● Data shown

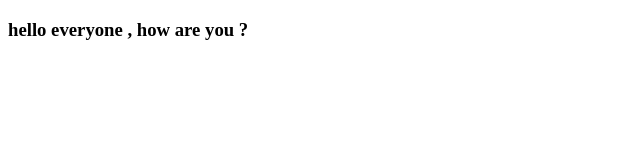
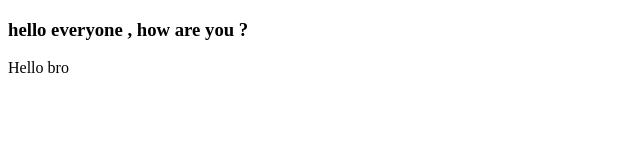
Before and after one commit to swapno1/LocalRepo, a plain HTML site: page index.html in a window 1280 px wide. Shown: the full height of the page, 0-640 px from the left. Drawn offline with Linux system fonts and the light colour scheme.

Commit message:
Add paragraph

```diff
--- a/index.html
+++ b/index.html
@@ -7,5 +7,6 @@
 </head>
 <body>
   <h3>hello everyone , how are you ?</h3>
+  <p>Hello bro</p>
 </body>
 </html>
```
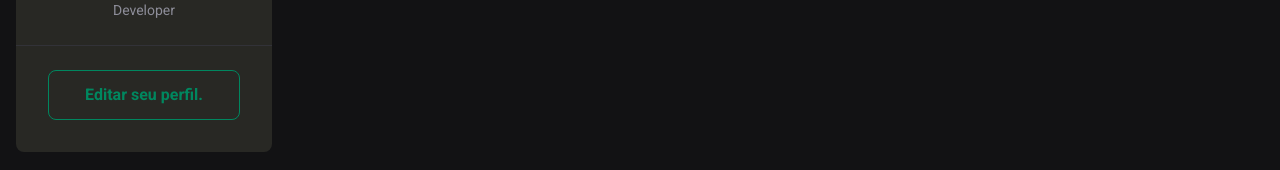
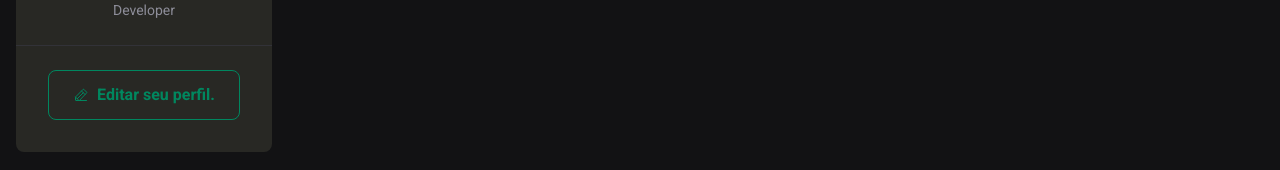
Before and after one commit to thursanches/react-fundamentals, a React (Vite) app: page / in a window 1280 px wide. Shown: the part 247-417 px from the top of the page. Built offline with nearby package versions, Linux system fonts and the light colour scheme.

Commit message:
Parte 2 - Estrutura da aplicação - Finalizando Sidebar

```diff
--- a/package.json
+++ b/package.json
@@ -9,6 +9,7 @@
     "preview": "vite preview"
   },
   "dependencies": {
+    "phosphor-react": "^1.4.1",
     "react": "^18.2.0",
     "react-dom": "^18.2.0"
   },
--- a/src/components/Sidebar.jsx
+++ b/src/components/Sidebar.jsx
@@ -1,3 +1,5 @@
+import { PencilLine } from "phosphor-react";
+
 import styles from "./Sidebar.module.css";
 
 export function Sidebar() {
@@ -20,7 +22,10 @@
       </div>
 
       <footer>
-        <a href="#">Editar seu perfil.</a>
+        <a href="#">
+          <PencilLine />
+          Editar seu perfil.
+        </a>
       </footer>
     </aside>
   );
--- a/src/components/Sidebar.module.css
+++ b/src/components/Sidebar.module.css
@@ -58,4 +58,13 @@
   display: flex;
   align-items: center;
   justify-content: center;
+
+  gap: 0.5rem;
+
+  transition: color 0.2s, background-color 0.2s;
 }
+
+.sidebar footer a:hover {
+  background: var(--green-500);
+  color: var(--white);
+}
```
Also changed, not shown: 1 other file (tests, documents, lock files or other folders).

● The task
Lines containing the string "import" above: how many are there? Answer with the number only.

● Answer section
2